_WHAT THE TASK ASKS_
Keep every word of the entries and print them exactly; the pictures stay out.

_AVAILABLE RECORDS_
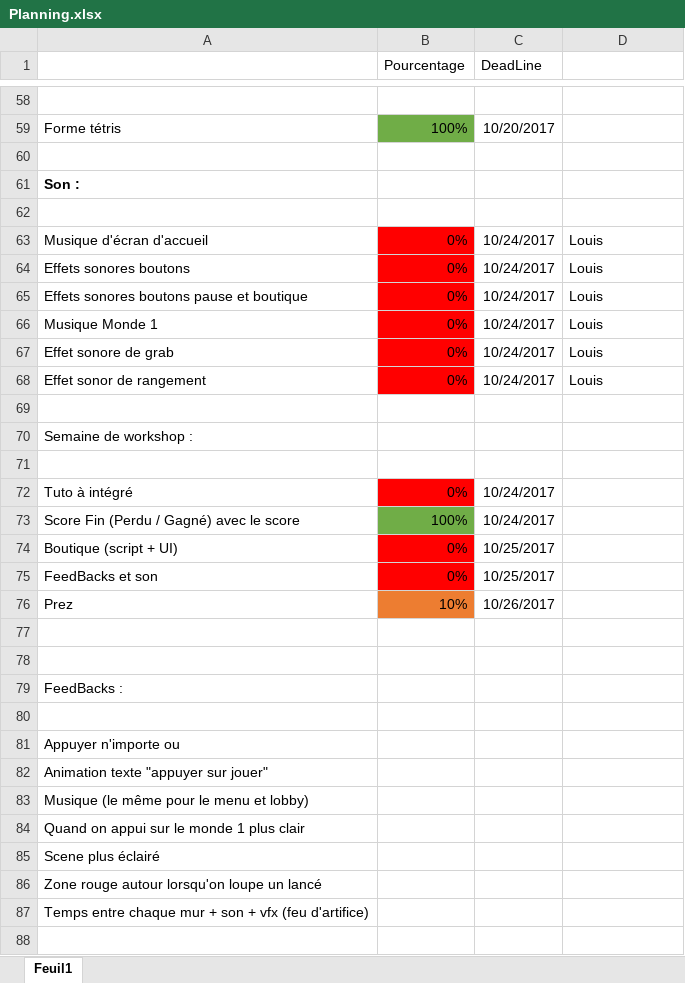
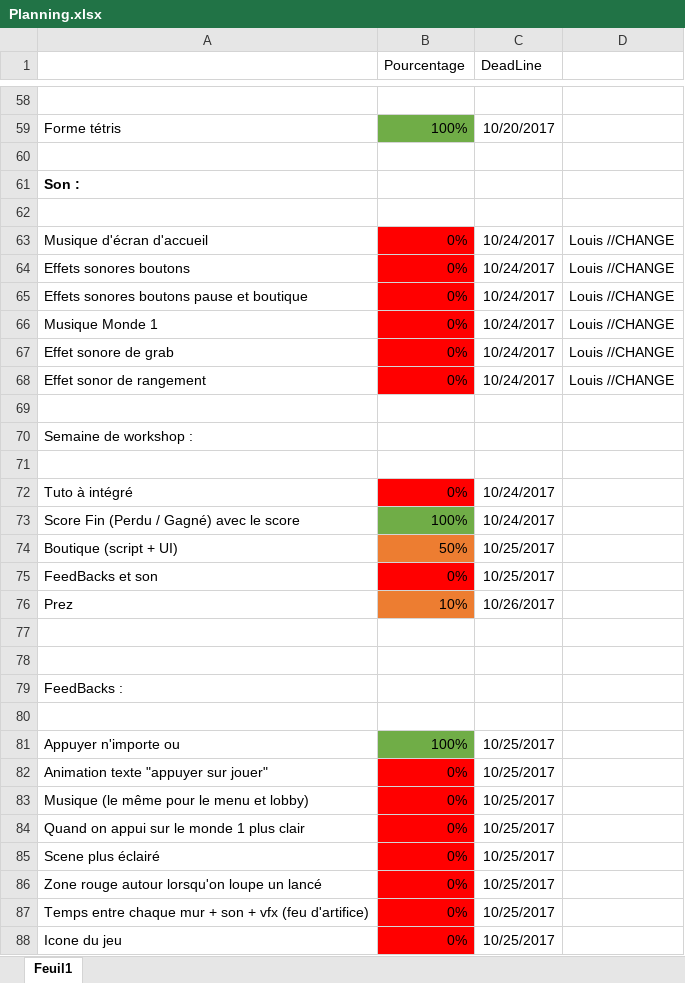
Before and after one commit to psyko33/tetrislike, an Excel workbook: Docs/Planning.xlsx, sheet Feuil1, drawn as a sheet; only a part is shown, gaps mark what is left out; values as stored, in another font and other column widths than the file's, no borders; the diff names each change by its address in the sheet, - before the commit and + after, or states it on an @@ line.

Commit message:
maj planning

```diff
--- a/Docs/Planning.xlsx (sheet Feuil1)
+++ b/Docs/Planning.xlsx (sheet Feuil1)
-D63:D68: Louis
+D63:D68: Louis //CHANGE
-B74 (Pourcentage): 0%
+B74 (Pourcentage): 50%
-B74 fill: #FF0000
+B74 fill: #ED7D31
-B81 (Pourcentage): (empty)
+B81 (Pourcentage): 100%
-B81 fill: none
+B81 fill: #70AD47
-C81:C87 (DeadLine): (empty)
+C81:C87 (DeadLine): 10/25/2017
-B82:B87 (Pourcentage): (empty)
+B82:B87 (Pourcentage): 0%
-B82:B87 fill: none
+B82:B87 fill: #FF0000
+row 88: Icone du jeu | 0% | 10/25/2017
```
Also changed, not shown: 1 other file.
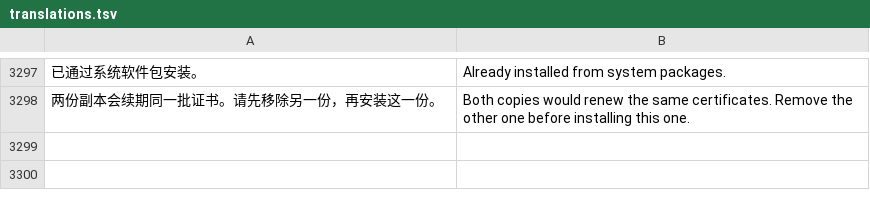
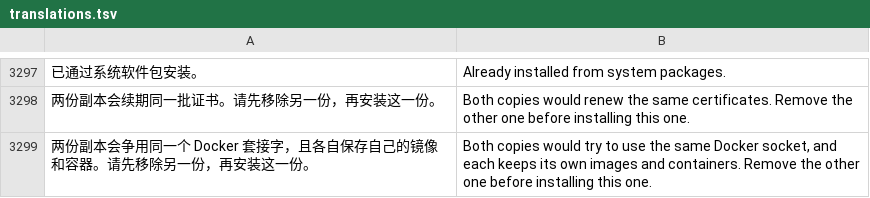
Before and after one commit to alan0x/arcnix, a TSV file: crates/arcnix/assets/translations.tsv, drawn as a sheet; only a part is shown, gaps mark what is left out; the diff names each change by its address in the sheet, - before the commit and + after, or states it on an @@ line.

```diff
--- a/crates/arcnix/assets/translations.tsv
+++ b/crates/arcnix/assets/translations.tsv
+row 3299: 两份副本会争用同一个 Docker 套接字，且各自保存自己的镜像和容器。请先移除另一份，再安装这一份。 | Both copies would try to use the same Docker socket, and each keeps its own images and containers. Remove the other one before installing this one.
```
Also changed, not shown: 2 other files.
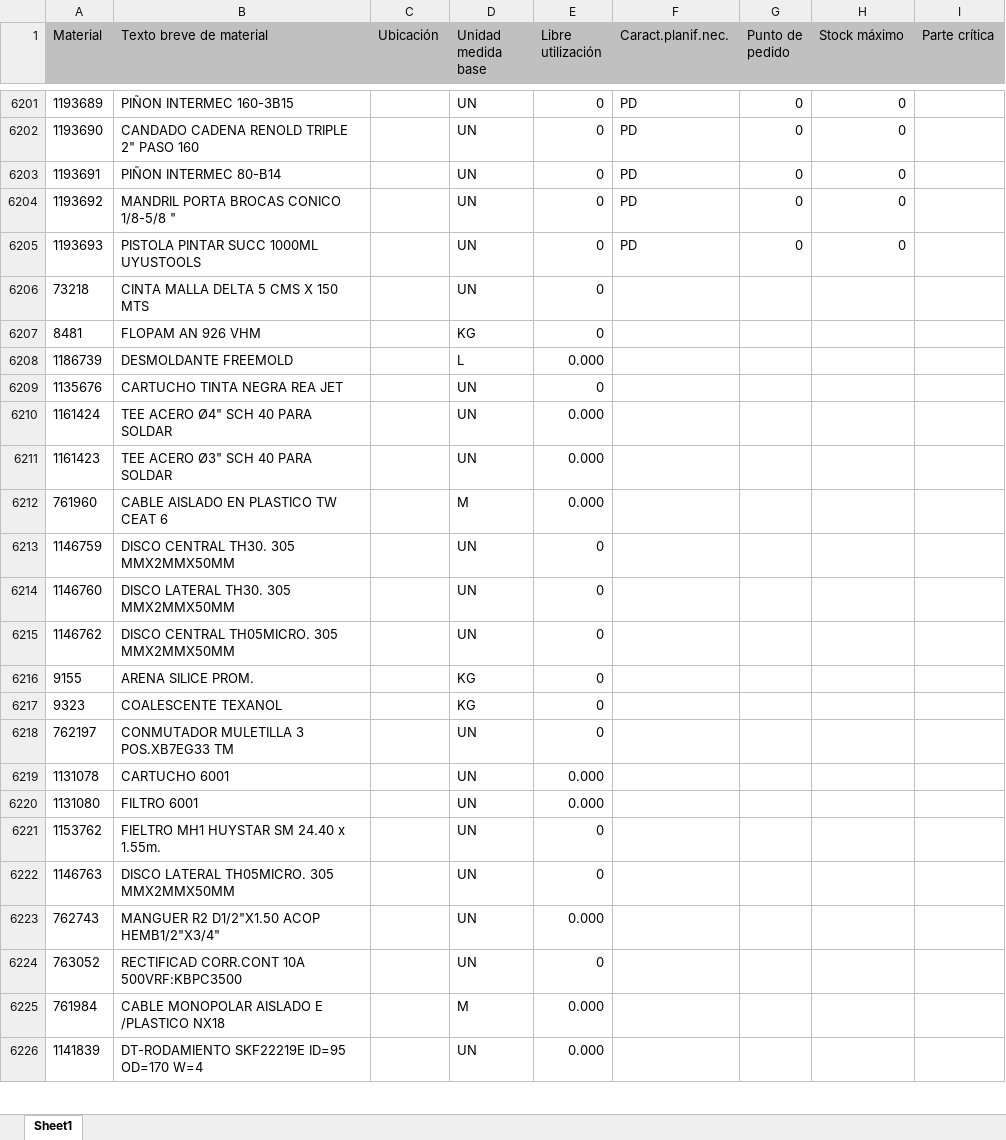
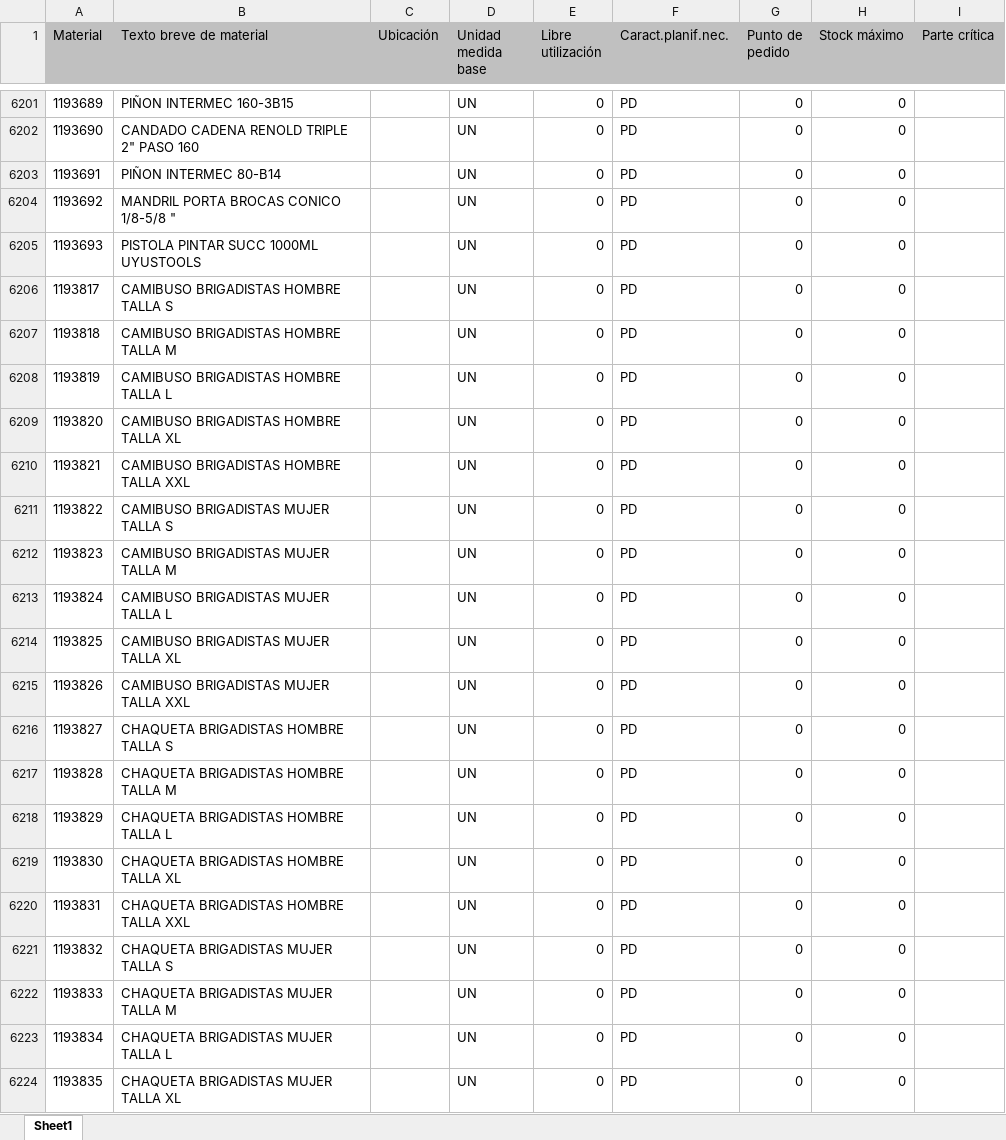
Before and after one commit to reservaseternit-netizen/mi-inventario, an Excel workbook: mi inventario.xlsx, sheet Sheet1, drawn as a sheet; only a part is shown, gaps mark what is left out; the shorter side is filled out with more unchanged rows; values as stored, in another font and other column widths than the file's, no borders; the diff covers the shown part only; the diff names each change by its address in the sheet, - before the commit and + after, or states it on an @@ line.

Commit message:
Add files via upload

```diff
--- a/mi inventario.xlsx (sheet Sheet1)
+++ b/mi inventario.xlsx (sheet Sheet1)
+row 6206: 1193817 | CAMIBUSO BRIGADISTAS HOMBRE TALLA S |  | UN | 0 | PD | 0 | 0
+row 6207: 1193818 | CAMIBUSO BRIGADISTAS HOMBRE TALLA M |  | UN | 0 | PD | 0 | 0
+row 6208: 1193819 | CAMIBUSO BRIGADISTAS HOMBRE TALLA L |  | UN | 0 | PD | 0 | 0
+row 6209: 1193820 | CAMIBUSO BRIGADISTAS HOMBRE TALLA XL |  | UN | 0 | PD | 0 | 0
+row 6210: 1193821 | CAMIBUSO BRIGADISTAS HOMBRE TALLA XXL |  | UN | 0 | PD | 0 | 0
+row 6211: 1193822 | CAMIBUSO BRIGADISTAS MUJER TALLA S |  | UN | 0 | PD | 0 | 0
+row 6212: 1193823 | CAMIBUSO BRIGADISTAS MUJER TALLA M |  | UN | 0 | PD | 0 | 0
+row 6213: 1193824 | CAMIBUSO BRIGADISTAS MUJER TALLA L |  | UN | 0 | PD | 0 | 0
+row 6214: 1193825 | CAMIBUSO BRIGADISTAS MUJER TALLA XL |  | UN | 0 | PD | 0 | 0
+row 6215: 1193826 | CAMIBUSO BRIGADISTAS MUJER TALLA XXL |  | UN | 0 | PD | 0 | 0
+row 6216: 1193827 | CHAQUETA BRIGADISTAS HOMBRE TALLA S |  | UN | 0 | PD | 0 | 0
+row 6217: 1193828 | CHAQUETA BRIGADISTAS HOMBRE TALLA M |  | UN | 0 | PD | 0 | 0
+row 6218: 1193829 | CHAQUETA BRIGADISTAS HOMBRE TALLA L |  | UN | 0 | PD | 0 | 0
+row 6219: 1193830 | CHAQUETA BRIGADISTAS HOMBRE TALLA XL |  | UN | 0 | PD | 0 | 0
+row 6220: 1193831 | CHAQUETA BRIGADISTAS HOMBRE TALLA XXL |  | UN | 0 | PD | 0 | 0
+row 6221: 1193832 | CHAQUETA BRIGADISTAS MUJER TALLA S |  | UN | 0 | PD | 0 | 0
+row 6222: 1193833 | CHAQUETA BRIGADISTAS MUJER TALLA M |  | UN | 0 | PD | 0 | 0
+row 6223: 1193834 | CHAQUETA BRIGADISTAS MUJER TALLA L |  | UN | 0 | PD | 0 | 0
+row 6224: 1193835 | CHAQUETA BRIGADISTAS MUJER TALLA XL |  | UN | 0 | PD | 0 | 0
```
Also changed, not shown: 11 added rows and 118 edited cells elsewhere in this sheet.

_RESULT OF THIS TASK_
Before and after one commit to psyko33/tetrislike, an Excel workbook: Docs/Planning.xlsx, sheet Feuil1, drawn as a sheet; only a part is shown, gaps mark what is left out; values as stored, in another font and other column widths than the file's, no borders; the diff names each change by its address in the sheet, - before the commit and + after, or states it on an @@ line.

Commit message:
maj planning

```diff
--- a/Docs/Planning.xlsx (sheet Feuil1)
+++ b/Docs/Planning.xlsx (sheet Feuil1)
-D63:D68: Louis
+D63:D68: Louis //CHANGE
-B74 (Pourcentage): 0%
+B74 (Pourcentage): 50%
-B74 fill: #FF0000
+B74 fill: #ED7D31
-B81 (Pourcentage): (empty)
+B81 (Pourcentage): 100%
-B81 fill: none
+B81 fill: #70AD47
-C81:C87 (DeadLine): (empty)
+C81:C87 (DeadLine): 10/25/2017
-B82:B87 (Pourcentage): (empty)
+B82:B87 (Pourcentage): 0%
-B82:B87 fill: none
+B82:B87 fill: #FF0000
+row 88: Icone du jeu | 0% | 10/25/2017
```
Also changed, not shown: 1 other file.
Before and after one commit to alan0x/arcnix, a TSV file: crates/arcnix/assets/translations.tsv, drawn as a sheet; only a part is shown, gaps mark what is left out; the diff names each change by its address in the sheet, - before the commit and + after, or states it on an @@ line.

```diff
--- a/crates/arcnix/assets/translations.tsv
+++ b/crates/arcnix/assets/translations.tsv
+row 3299: 两份副本会争用同一个 Docker 套接字，且各自保存自己的镜像和容器。请先移除另一份，再安装这一份。 | Both copies would try to use the same Docker socket, and each keeps its own images and containers. Remove the other one before installing this one.
```
Also changed, not shown: 2 other files.
Before and after one commit to reservaseternit-netizen/mi-inventario, an Excel workbook: mi inventario.xlsx, sheet Sheet1, drawn as a sheet; only a part is shown, gaps mark what is left out; the shorter side is filled out with more unchanged rows; values as stored, in another font and other column widths than the file's, no borders; the diff covers the shown part only; the diff names each change by its address in the sheet, - before the commit and + after, or states it on an @@ line.

Commit message:
Add files via upload

```diff
--- a/mi inventario.xlsx (sheet Sheet1)
+++ b/mi inventario.xlsx (sheet Sheet1)
+row 6206: 1193817 | CAMIBUSO BRIGADISTAS HOMBRE TALLA S |  | UN | 0 | PD | 0 | 0
+row 6207: 1193818 | CAMIBUSO BRIGADISTAS HOMBRE TALLA M |  | UN | 0 | PD | 0 | 0
+row 6208: 1193819 | CAMIBUSO BRIGADISTAS HOMBRE TALLA L |  | UN | 0 | PD | 0 | 0
+row 6209: 1193820 | CAMIBUSO BRIGADISTAS HOMBRE TALLA XL |  | UN | 0 | PD | 0 | 0
+row 6210: 1193821 | CAMIBUSO BRIGADISTAS HOMBRE TALLA XXL |  | UN | 0 | PD | 0 | 0
+row 6211: 1193822 | CAMIBUSO BRIGADISTAS MUJER TALLA S |  | UN | 0 | PD | 0 | 0
+row 6212: 1193823 | CAMIBUSO BRIGADISTAS MUJER TALLA M |  | UN | 0 | PD | 0 | 0
+row 6213: 1193824 | CAMIBUSO BRIGADISTAS MUJER TALLA L |  | UN | 0 | PD | 0 | 0
+row 6214: 1193825 | CAMIBUSO BRIGADISTAS MUJER TALLA XL |  | UN | 0 | PD | 0 | 0
+row 6215: 1193826 | CAMIBUSO BRIGADISTAS MUJER TALLA XXL |  | UN | 0 | PD | 0 | 0
+row 6216: 1193827 | CHAQUETA BRIGADISTAS HOMBRE TALLA S |  | UN | 0 | PD | 0 | 0
+row 6217: 1193828 | CHAQUETA BRIGADISTAS HOMBRE TALLA M |  | UN | 0 | PD | 0 | 0
+row 6218: 1193829 | CHAQUETA BRIGADISTAS HOMBRE TALLA L |  | UN | 0 | PD | 0 | 0
+row 6219: 1193830 | CHAQUETA BRIGADISTAS HOMBRE TALLA XL |  | UN | 0 | PD | 0 | 0
+row 6220: 1193831 | CHAQUETA BRIGADISTAS HOMBRE TALLA XXL |  | UN | 0 | PD | 0 | 0
+row 6221: 1193832 | CHAQUETA BRIGADISTAS MUJER TALLA S |  | UN | 0 | PD | 0 | 0
+row 6222: 1193833 | CHAQUETA BRIGADISTAS MUJER TALLA M |  | UN | 0 | PD | 0 | 0
+row 6223: 1193834 | CHAQUETA BRIGADISTAS MUJER TALLA L |  | UN | 0 | PD | 0 | 0
+row 6224: 1193835 | CHAQUETA BRIGADISTAS MUJER TALLA XL |  | UN | 0 | PD | 0 | 0
```
Also changed, not shown: 11 added rows and 118 edited cells elsewhere in this sheet.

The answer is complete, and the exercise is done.